§ WHAT THIS TASK INVOLVES: Read the entries below and pull out each line with the string "system".
:: DATA ::
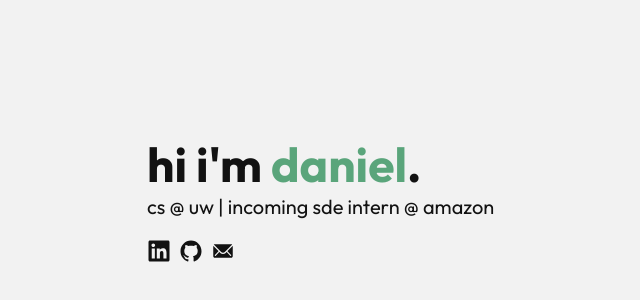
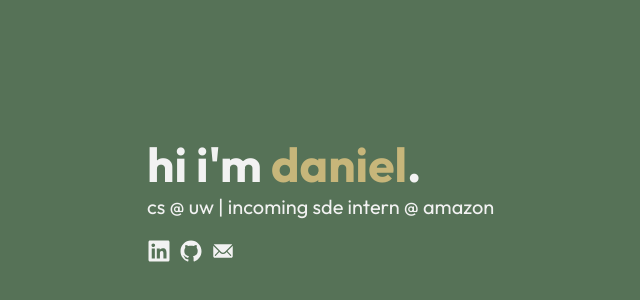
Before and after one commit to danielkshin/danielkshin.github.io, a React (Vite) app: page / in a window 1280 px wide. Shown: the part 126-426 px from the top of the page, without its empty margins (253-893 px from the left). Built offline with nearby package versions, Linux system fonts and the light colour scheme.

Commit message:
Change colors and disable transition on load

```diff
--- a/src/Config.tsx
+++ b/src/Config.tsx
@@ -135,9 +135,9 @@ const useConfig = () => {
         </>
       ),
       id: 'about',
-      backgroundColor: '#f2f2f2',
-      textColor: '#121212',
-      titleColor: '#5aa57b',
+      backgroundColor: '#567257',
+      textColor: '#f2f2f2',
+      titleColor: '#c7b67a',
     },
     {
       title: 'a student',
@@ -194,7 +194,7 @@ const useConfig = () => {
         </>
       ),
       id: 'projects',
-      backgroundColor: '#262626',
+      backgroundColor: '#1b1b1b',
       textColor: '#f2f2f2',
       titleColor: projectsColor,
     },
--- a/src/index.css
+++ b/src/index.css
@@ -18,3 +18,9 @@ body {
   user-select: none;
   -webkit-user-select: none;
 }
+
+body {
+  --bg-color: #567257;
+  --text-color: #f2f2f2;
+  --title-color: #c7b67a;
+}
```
:::
:: DATA ::
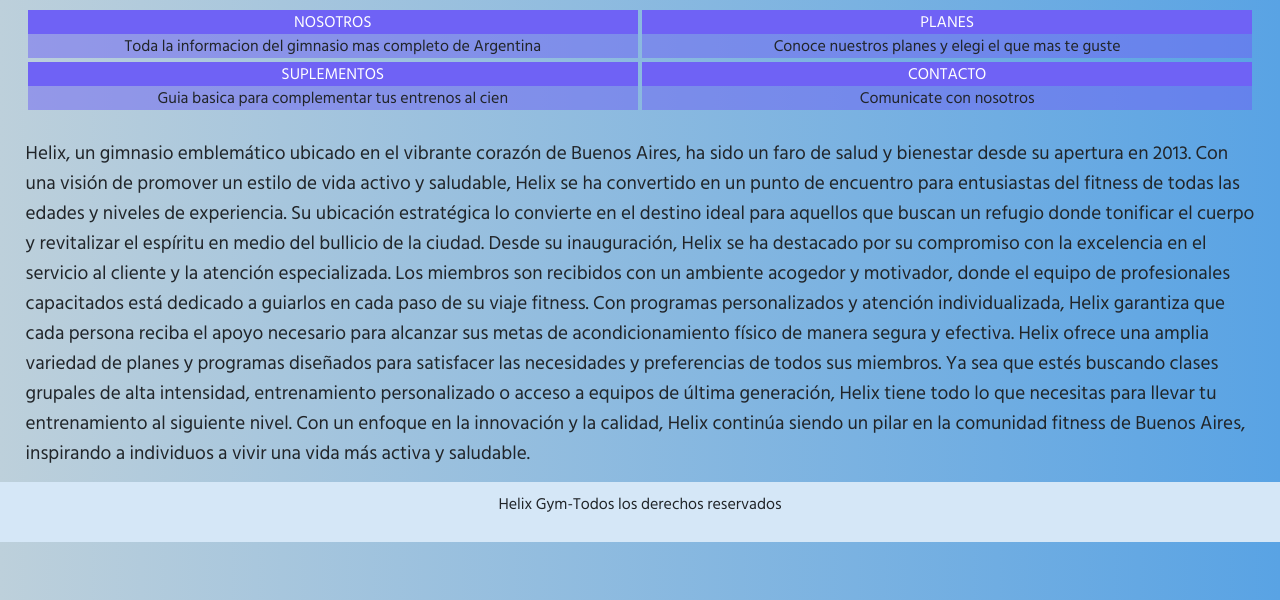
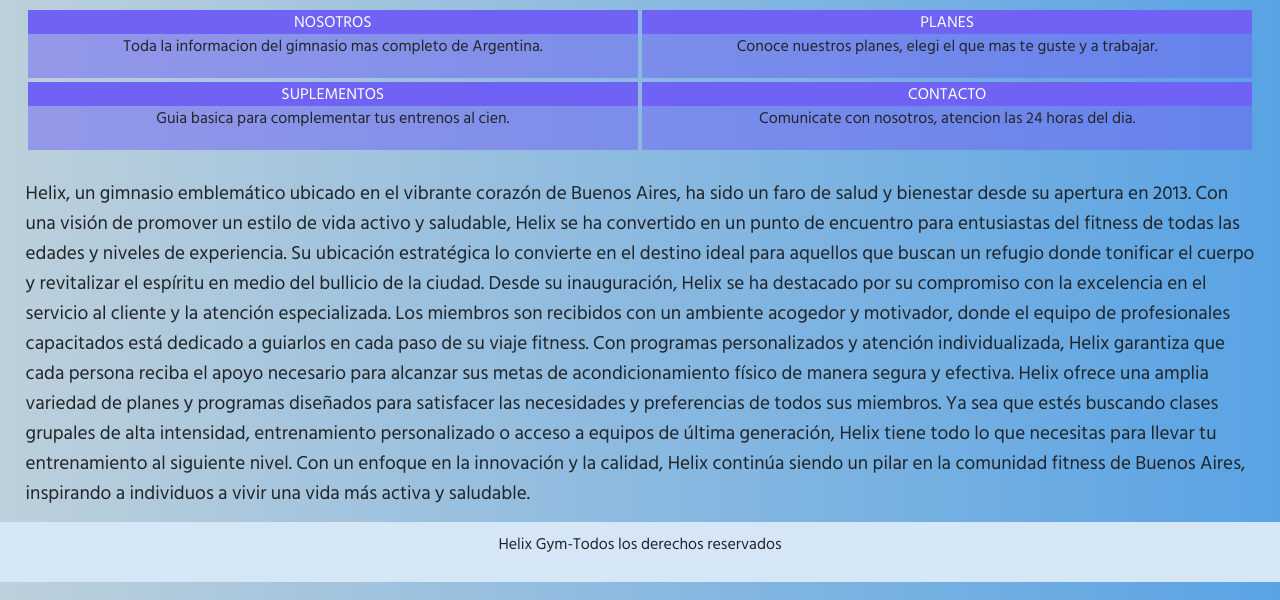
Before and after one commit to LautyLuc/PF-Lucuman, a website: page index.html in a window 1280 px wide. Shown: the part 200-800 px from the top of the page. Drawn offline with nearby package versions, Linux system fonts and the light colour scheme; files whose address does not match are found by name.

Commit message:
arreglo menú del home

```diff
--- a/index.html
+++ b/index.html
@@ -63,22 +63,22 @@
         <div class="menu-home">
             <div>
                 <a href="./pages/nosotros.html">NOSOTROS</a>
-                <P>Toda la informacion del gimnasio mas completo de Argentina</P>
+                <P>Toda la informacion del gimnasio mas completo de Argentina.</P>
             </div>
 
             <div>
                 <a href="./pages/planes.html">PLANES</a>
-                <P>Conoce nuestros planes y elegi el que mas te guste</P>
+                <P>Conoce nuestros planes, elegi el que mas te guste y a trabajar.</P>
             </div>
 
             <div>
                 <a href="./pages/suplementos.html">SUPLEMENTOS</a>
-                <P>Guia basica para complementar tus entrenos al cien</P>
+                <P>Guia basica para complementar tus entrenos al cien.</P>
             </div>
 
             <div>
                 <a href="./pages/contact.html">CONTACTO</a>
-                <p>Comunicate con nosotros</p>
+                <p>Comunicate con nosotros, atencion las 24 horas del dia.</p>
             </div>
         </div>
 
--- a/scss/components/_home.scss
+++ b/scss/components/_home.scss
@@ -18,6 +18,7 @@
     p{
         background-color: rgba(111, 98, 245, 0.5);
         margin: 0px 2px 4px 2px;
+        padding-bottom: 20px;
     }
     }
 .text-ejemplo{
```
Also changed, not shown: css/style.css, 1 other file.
:::
§ WRITTEN ANSWER:
Before and after one commit to danielkshin/danielkshin.github.io, a React (Vite) app: page / in a window 1280 px wide. Shown: the part 126-426 px from the top of the page, without its empty margins (253-893 px from the left). Built offline with nearby package versions, Linux system fonts and the light colour scheme.
Before and after one commit to LautyLuc/PF-Lucuman, a website: page index.html in a window 1280 px wide. Shown: the part 200-800 px from the top of the page. Drawn offline with nearby package versions, Linux system fonts and the light colour scheme; files whose address does not match are found by name.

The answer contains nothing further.